Renewable Energy Production Surpasses Nuclear in U.S.
In the first quarter of 2011, renewable energy production in the United States surpassed nuclear production in overall quantity and percentage. Also, the percentage of natural gas is growing slowly, while coal is declining.
Entrenched energy industries like to say that renewable energy can never provide a significant amount of U.S. energy needs. And while it’s true that some technologies still face barriers to widespread implementation and others, while technically renewable, might not be very green, renewables as a percentage of U.S. energy generation are creeping up steadily — and not just in California, with its target of 33 percent renewables by 2020.
In the first three months of 2011, renewable energy — hydroelectric, geothermal, solar/PV, wind, and biomass — made up 11.7 percent of the U.S. energy production mix, surpassing nuclear at 11.1 percent. The same period last year, nuclear was 11.6 percent, and renewables 10.6, according to a June report from the U.S. Energy Information Administration (Table 1.2).
“The rise in conventional hydroelectric generation was by far the largest absolute “fuel-specific” increase as it was up 10,759 thousand megawatthours, or 52.2 percent,” according to Electric Power Monthly.

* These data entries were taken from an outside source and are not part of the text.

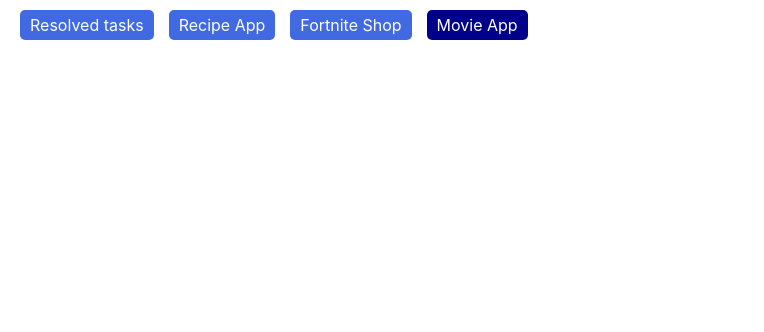
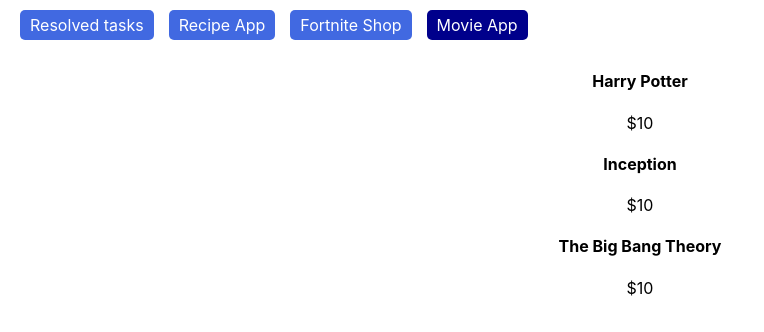
Before and after one commit to Radosh-93/ReactJS, a React (Create React App) app in the folder TasksToSolve/moutain-of-tasks/: page /movies in a window 1280 px wide. Shown: the top 332 px of the page, without its empty margins (0-764 px from the left). Built offline with nearby package versions, Linux system fonts and the light colour scheme.

Commit message:
Movie App v1

```diff
--- a/TasksToSolve/moutain-of-tasks/src/App.css
+++ b/TasksToSolve/moutain-of-tasks/src/App.css
@@ -1,6 +1,9 @@
 li, ul, p, h3, h1 {
   margin: 0;
   padding: 0;
+}
+li {
+  list-style: none;
 }
 a {
   text-decoration: none;
--- a/TasksToSolve/moutain-of-tasks/src/App.js
+++ b/TasksToSolve/moutain-of-tasks/src/App.js
@@ -4,6 +4,7 @@
 import TasksContainer from "./Apps/Tasks/components/TasksContainer";
 import RecipeApp from "./Apps/RecipeApp/RecipeApp";
 import FortniteShop from "./Apps/FortniteShop/components/FortniteShop";
+import MovieApp from "./Apps/MovieApp/MovieApp";
 
 function App() {
     return (
@@ -18,6 +19,7 @@
                 <Route path={'/tasks'} render={() => <TasksContainer/>}/>
                 <Route path={'/recipe'} render={() => <RecipeApp/>}/>
                 <Route path={'/fortnite'} render={() => <FortniteShop/>}/>
+                <Route path={'/movies'} render={() => <MovieApp/>}/>
             </Switch>
 
         </div>
--- /dev/null
+++ b/TasksToSolve/moutain-of-tasks/src/Apps/MovieApp/MovieApp.jsx
@@ -0,0 +1,13 @@
+import React from "react";
+import MovieList from "./components/MovieList";
+import style from './MovieApp.module.css'
+
+const MovieApp = () => {
+    return (
+        <div className={style.container}>
+            <MovieList/>
+        </div>
+    )
+}
+
+export default MovieApp
--- /dev/null
+++ b/TasksToSolve/moutain-of-tasks/src/Apps/MovieApp/MovieApp.module.css
@@ -0,0 +1,3 @@
+.container {
+    text-align: center;
+}
--- /dev/null
+++ b/TasksToSolve/moutain-of-tasks/src/Apps/MovieApp/components/Movie.jsx
@@ -0,0 +1,14 @@
+import React from "react";
+
+const Movie = ({name, price}) => {
+
+    return (
+        <li>
+            <h4>{name}</h4>
+            <p>{price}</p>
+        </li>
+
+    )
+}
+
+export default Movie
--- /dev/null
+++ b/TasksToSolve/moutain-of-tasks/src/Apps/MovieApp/components/MovieList.jsx
@@ -0,0 +1,21 @@
+import React, {useState} from "react";
+import Movie from "./Movie";
+
+const MovieList = () => {
+    const [movies, setMovies] = useState([
+        {id: 1, name: 'Harry Potter', price: '$10'},
+        {id: 2, name: 'Inception', price: '$10'},
+        {id: 3, name: 'The Big Bang Theory', price: '$10'},
+    ])
+
+    return (
+        <div>
+            {movies.map(movie => (
+                <Movie key={movie.id} name={movie.name} price={movie.price}/>
+
+            ))}
+        </div>
+    )
+}
+
+export default MovieList
```
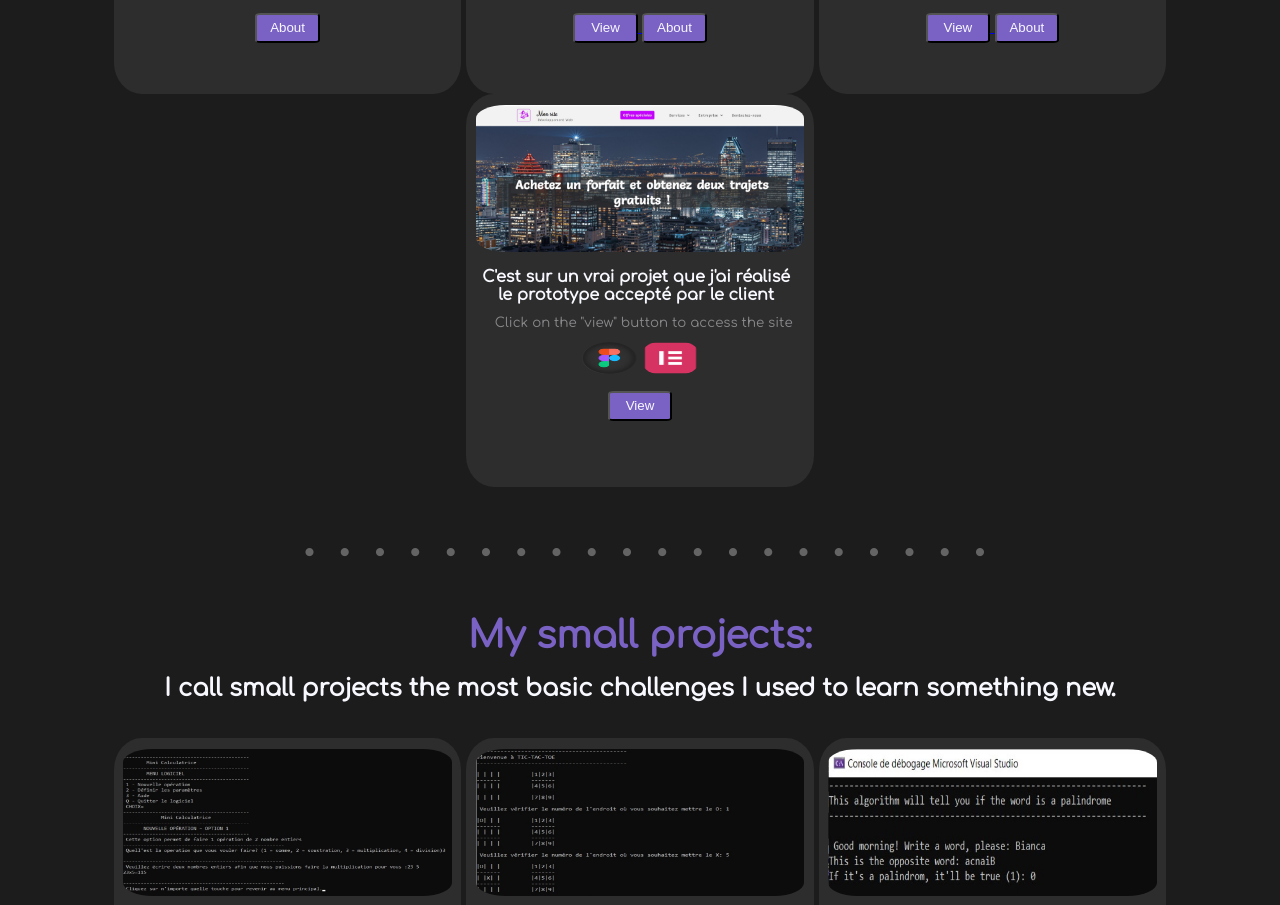
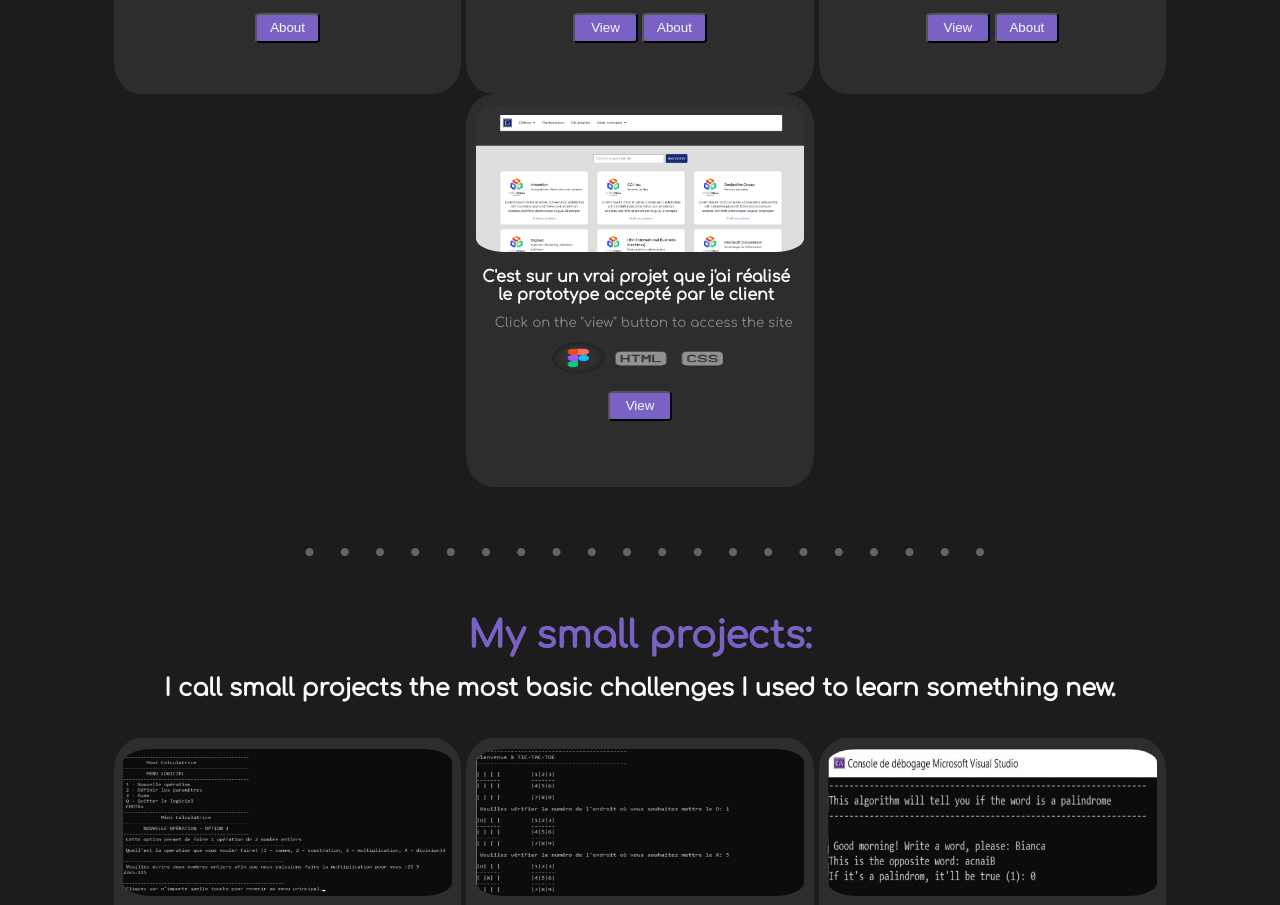
Before and after one commit to BFN100/My_Portfolio_, a plain HTML site: page my_projects.html in a window 1280 px wide. Shown: the part 1205-2110 px from the top of the page. Drawn offline with Linux system fonts and the light colour scheme; a web font is replaced by a local one.

Commit message:
Add files via upload

```diff
--- a/my_projects.html
+++ b/my_projects.html
@@ -153,11 +153,12 @@
         </div>
         </br>
         <div class="project">
-            <img class="main_img" src="images/MonSite.jpg">
+            <img class="main_img" src="images/My_Final_Project.jpg">
             <h4>C'est sur un vrai projet que j'ai réalisé le prototype accepté par le client</h4>
             <p>Click on the "view" button to access the site</p>
             <img class="langue_icon" src="images/Figma.png" />
-            <img class="langue_icon" src="images/elementor.png" />
+            <img class="langue_icon" src="images/html_icon.png" />
+            <img class="langue_icon" src="images/css-icon.png" />
             </br>
             <a href="https://github.com/BFN100/Internship-and-Employment-Project">
                 <input class="button" type="button" value="View">
```
Also changed, not shown: images/My_Final_Project.jpg (added).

This was largely due to heavy spring rains in Washington, Oregon, and California, which accounted for 71.5 percent of the national rise.
However, environmentalists find objectionable the two biggest technologies that make up the renewables sector: hydroelectric power at 35 percent and biomass at 48 percent.
While large hydroelectric power doesn’t emit emissions (at least not after accounting for the materials and energy expended in building it), it has harmful impacts on river ecosystems and has therefore fallen out of favor as a power source in the developed world.
As for biomass, there are many types of feedstocks, and each much be evaluated individually for its emissions profile, it’s water footprint, and other considerations, such as whether farm fields or forests need that material to decompose in place to retain soil or ecosystem function.
Wind was next highest at 13 percent of renewables, or 1.5 percent of total U.S. energy production, up from 1.1 percent the same time last year.
This represents a 20.4 percent increase from March 2010, and the third-largest fuel-specific increase, according to the report. “Wyoming, California, and Illinois had the largest gains, but the increase was widespread,” it said.
Natural gas plus natural gas plant liquids were 32.9 percent of U.S. production in the first quarter, a bit up over last year (32.7) and 2009 (32.4).
But overall U.S. generation was up 2.0 percent from March 2010 to March 2011, so in spite of small percentage gains, “natural gas-fired generation showed the second-largest increase over March 2010 as it was up 5.0 percent or 3,131 thousand megawatthours,” said the report. “Increased gas-fired generation in Pennsylvania and Ohio accounted for 78.8 percent of the national jump in gas-fired generation.” It would seem the recent hype about shale gas reserves is bearing some fruit — well, some gas.
Coal is declining, with 29 percent the first quarter of 2011, down from 29.4 percent the same time last year, and 31.1 percent during the same period in 2009.